__To do__.
Copy out each line of the listing below that contains the word "template".

__Source data__.
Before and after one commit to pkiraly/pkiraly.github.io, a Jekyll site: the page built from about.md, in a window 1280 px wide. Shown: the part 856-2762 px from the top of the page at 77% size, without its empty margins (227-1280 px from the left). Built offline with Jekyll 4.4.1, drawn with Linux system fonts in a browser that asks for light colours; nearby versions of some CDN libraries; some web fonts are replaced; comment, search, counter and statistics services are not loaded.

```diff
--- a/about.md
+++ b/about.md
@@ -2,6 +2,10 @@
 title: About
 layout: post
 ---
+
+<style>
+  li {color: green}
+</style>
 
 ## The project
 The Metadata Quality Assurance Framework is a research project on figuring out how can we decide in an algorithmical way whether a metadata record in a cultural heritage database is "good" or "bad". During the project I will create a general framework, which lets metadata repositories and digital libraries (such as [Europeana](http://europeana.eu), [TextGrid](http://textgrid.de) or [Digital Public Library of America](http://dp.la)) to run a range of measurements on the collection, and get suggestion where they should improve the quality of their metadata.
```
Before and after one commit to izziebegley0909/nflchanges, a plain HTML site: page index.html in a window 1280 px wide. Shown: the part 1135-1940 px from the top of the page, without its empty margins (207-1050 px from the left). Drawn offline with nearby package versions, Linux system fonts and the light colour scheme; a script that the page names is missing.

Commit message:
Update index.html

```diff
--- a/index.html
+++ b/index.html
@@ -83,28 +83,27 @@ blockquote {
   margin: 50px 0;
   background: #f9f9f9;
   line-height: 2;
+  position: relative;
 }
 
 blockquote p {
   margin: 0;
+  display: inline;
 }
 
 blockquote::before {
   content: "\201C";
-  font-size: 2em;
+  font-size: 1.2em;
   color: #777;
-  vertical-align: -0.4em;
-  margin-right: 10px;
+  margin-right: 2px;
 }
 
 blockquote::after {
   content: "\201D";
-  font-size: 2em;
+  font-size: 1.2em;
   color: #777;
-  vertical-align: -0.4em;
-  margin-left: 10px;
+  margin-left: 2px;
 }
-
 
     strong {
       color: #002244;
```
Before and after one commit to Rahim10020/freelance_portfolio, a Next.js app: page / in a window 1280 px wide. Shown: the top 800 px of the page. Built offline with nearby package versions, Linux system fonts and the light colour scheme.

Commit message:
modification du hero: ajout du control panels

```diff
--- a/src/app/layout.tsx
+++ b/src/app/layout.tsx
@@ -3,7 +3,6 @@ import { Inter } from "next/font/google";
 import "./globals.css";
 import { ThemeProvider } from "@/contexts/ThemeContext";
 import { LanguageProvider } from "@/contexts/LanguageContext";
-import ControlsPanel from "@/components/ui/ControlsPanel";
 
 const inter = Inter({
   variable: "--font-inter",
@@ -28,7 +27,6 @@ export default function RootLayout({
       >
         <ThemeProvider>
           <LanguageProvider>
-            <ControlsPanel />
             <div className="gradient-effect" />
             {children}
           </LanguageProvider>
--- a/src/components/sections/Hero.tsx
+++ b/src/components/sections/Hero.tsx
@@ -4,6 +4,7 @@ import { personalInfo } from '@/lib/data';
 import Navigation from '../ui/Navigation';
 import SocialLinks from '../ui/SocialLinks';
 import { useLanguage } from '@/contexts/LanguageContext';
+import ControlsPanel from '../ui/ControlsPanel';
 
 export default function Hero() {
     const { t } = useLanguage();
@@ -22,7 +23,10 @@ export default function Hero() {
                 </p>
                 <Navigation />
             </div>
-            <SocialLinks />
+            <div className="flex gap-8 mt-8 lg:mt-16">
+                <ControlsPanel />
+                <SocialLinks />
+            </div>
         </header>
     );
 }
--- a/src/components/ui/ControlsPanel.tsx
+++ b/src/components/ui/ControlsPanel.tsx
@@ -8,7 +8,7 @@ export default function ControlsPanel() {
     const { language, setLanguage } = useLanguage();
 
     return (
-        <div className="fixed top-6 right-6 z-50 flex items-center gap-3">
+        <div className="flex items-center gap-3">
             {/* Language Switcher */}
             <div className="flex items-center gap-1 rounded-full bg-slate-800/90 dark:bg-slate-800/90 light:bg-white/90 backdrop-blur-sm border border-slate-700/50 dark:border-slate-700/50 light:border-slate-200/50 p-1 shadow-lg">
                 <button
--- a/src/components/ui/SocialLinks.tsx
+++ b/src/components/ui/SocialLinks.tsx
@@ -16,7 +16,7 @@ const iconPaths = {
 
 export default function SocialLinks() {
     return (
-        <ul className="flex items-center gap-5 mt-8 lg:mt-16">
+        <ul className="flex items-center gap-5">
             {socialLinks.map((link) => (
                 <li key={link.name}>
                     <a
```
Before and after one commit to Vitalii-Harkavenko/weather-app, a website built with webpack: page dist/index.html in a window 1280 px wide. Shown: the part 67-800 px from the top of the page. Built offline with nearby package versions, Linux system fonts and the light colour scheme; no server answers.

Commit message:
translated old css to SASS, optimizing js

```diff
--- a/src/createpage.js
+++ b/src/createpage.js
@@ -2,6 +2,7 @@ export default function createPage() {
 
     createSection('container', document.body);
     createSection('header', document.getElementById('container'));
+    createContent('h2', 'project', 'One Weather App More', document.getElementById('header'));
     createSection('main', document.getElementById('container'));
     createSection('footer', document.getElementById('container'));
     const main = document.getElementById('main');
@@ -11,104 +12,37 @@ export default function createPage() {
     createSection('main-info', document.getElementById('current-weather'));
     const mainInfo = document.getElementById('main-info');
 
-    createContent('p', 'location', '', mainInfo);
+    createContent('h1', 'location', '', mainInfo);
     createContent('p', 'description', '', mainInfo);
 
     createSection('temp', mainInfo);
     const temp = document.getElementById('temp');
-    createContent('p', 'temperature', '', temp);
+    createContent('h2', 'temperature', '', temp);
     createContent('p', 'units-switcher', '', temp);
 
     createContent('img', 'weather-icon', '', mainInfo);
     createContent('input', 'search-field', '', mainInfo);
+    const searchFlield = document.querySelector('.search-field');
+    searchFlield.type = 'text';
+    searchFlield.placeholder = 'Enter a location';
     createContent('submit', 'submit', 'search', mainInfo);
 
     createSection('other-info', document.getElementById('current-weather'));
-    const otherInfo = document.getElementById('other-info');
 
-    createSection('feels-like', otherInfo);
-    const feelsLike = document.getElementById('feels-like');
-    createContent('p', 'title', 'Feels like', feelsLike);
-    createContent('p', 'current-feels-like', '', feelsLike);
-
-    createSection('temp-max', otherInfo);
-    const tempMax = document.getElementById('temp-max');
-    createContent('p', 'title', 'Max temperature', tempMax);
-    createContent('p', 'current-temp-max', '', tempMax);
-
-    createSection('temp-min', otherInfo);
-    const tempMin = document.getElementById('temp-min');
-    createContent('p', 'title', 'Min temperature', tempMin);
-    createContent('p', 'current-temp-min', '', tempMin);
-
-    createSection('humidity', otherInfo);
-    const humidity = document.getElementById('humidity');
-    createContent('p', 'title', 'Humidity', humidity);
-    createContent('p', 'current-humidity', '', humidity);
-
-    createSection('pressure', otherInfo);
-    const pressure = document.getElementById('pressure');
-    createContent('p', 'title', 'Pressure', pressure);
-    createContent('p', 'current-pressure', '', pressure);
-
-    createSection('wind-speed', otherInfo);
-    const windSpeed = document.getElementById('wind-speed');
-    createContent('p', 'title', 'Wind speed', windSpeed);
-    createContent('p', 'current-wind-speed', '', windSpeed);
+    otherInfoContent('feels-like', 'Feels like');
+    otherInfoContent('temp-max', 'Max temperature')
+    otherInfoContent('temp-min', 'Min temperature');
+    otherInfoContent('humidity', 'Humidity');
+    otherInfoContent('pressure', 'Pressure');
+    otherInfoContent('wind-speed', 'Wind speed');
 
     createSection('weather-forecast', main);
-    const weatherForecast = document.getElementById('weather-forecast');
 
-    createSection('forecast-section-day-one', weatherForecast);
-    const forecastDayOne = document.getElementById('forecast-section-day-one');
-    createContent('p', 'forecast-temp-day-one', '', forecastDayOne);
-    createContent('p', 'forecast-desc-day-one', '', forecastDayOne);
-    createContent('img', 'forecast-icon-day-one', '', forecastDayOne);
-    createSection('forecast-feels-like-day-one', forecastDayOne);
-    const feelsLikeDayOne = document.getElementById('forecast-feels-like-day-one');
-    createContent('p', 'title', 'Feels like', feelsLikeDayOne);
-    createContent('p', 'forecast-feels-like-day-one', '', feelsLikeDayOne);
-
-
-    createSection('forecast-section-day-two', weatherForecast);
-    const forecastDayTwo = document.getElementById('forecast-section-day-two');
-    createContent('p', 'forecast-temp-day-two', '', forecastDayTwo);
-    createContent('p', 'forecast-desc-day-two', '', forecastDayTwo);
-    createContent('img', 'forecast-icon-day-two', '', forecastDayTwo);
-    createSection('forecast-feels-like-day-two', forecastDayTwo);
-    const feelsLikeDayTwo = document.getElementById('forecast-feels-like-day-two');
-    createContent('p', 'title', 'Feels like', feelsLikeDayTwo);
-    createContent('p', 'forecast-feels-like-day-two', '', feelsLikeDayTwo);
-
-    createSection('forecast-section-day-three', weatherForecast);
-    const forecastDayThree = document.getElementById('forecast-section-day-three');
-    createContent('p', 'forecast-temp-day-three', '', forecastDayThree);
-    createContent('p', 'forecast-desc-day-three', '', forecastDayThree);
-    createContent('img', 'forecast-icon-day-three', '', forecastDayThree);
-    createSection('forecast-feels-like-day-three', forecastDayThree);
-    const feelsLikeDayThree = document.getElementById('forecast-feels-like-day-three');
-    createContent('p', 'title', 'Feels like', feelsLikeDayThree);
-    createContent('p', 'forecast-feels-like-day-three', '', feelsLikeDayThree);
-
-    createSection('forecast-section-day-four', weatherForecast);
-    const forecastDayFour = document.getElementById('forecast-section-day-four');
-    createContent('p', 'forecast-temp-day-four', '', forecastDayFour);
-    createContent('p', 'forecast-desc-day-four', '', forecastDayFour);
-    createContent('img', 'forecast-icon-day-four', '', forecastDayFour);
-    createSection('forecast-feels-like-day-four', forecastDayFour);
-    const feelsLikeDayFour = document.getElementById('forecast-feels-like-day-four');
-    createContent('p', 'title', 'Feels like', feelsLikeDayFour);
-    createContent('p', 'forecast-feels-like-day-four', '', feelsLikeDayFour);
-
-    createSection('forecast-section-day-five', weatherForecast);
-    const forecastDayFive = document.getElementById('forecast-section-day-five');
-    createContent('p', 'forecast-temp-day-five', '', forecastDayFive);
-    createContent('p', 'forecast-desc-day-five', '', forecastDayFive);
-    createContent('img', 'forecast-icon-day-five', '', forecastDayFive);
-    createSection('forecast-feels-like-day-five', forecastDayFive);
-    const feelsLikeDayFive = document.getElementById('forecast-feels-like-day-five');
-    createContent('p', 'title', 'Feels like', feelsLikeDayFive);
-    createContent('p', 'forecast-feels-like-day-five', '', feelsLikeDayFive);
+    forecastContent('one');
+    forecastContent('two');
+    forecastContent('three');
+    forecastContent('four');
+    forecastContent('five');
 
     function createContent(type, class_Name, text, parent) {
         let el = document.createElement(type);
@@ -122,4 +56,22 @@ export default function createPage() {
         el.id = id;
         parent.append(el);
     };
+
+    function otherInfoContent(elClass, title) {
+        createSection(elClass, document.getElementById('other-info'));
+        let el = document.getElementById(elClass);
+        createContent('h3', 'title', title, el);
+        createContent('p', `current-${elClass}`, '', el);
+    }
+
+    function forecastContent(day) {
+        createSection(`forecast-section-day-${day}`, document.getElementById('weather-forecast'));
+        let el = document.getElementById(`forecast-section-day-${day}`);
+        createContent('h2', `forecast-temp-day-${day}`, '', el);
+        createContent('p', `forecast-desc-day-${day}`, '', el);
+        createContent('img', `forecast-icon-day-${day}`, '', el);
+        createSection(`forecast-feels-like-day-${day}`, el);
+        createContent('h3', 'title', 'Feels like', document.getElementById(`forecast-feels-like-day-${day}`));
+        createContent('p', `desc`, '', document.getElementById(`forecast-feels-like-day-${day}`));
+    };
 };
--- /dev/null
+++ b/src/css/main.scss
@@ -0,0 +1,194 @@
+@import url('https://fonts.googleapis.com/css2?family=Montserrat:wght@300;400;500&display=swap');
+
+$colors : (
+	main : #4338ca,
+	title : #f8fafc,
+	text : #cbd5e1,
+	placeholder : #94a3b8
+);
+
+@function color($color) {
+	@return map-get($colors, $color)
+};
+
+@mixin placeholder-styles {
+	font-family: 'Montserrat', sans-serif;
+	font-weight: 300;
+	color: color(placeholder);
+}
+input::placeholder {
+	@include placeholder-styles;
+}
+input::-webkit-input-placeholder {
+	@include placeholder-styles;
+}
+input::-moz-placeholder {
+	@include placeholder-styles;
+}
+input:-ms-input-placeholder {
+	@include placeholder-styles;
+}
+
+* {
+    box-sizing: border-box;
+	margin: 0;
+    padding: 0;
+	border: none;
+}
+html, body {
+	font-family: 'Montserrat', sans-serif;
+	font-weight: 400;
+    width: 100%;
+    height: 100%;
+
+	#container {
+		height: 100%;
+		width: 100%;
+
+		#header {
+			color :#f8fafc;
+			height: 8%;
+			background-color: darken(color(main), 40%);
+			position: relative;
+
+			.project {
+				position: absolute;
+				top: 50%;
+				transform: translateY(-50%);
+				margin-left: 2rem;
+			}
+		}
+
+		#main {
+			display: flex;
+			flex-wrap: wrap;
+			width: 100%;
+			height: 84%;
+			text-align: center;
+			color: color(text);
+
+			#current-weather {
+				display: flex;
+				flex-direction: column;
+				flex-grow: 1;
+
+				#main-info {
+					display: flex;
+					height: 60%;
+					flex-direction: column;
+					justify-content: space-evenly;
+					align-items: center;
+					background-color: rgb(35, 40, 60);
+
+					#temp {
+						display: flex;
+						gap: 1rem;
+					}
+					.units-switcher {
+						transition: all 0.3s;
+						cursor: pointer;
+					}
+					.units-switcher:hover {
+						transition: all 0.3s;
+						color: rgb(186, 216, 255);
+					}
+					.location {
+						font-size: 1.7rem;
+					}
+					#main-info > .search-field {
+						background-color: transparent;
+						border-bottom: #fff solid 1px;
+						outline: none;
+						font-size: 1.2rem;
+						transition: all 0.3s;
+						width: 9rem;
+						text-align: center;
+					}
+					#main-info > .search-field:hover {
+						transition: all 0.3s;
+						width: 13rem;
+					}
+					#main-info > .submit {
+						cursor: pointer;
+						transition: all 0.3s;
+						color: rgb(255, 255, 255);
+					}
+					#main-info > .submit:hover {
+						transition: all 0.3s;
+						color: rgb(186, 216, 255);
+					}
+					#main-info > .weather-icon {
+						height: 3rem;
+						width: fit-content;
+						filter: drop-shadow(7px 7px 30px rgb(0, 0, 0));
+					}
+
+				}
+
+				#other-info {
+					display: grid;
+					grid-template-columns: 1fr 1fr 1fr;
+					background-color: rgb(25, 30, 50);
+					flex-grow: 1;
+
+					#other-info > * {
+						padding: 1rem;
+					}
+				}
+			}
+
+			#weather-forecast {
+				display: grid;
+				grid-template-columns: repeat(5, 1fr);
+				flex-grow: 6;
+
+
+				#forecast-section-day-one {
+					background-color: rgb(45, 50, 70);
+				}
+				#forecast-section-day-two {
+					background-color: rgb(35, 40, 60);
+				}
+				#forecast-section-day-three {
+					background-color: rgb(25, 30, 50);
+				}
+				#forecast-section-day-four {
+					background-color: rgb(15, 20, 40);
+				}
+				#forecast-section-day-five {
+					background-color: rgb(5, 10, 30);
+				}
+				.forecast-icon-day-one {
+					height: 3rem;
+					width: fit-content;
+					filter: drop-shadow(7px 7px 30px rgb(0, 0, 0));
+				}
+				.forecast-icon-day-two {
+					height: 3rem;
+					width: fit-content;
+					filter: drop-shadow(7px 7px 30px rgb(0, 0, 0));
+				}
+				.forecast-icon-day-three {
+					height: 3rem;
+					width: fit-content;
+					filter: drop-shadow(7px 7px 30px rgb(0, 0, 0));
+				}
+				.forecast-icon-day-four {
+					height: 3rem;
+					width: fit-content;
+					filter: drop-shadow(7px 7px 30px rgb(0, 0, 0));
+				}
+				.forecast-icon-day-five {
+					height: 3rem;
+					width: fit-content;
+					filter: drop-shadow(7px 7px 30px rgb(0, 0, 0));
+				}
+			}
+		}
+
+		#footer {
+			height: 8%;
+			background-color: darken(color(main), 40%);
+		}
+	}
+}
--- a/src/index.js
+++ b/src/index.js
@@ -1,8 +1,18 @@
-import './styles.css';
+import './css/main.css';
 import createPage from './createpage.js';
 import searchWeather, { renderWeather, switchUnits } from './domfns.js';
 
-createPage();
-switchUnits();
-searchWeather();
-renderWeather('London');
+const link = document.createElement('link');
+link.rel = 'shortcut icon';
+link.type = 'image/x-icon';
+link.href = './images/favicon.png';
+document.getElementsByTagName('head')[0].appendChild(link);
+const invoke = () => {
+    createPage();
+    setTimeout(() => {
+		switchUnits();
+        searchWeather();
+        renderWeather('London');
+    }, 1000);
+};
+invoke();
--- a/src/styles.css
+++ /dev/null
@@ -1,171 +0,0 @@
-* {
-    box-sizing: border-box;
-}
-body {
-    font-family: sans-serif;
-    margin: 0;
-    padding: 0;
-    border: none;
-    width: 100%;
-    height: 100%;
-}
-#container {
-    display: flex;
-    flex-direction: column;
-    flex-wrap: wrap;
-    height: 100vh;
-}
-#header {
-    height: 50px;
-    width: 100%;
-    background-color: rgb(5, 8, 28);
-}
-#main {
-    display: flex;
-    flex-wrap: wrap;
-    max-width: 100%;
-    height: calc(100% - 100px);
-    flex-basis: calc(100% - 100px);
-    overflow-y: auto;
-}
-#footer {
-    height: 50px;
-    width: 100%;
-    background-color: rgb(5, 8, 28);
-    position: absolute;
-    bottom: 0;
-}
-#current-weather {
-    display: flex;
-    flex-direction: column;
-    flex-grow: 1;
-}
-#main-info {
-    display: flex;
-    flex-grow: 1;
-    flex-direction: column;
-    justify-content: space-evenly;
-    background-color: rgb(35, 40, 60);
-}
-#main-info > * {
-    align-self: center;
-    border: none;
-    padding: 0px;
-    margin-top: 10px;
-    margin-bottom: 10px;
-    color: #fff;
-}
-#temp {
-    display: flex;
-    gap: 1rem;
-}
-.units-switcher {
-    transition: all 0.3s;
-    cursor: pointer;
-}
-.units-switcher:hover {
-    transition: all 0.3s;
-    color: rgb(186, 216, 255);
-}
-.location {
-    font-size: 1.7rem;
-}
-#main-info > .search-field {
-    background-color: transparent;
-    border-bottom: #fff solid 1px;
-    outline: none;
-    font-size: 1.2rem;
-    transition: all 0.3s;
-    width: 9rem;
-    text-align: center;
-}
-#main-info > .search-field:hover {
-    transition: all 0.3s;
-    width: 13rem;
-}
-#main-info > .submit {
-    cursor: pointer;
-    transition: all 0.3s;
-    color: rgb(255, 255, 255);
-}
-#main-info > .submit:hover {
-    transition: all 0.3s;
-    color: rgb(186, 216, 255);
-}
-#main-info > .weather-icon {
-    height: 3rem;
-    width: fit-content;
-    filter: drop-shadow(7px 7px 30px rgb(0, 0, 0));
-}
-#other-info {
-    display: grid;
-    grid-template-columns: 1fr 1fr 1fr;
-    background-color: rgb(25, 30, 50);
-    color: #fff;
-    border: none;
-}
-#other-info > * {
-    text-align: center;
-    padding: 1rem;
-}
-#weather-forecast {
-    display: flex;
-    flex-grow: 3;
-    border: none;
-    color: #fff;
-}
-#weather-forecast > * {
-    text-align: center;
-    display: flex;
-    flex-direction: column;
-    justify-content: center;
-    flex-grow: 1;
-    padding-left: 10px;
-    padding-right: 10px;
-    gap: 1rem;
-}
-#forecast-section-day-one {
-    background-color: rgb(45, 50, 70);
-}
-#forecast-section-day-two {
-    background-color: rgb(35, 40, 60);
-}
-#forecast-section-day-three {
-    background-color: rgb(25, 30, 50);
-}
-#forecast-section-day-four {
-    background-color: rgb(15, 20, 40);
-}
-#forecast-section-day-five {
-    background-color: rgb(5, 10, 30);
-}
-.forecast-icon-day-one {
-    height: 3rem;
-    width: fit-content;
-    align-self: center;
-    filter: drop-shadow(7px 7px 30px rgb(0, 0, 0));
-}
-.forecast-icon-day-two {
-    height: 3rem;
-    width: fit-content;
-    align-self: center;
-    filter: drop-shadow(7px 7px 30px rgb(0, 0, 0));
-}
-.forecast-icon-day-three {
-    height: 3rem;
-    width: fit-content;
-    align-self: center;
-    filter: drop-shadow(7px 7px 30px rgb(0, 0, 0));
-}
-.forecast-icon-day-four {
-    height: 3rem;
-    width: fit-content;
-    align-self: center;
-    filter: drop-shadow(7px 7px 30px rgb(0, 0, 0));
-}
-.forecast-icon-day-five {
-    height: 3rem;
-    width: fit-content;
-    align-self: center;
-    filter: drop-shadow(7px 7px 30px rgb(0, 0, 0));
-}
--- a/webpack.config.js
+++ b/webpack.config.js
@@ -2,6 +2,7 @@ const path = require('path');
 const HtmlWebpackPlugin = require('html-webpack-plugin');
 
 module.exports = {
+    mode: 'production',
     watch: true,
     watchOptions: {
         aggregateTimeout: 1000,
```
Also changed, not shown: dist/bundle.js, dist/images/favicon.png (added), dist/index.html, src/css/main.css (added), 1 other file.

__Solution to the problem__.
+					grid-template-columns: 1fr 1fr 1fr;
+				grid-template-columns: repeat(5, 1fr);
-    grid-template-columns: 1fr 1fr 1fr;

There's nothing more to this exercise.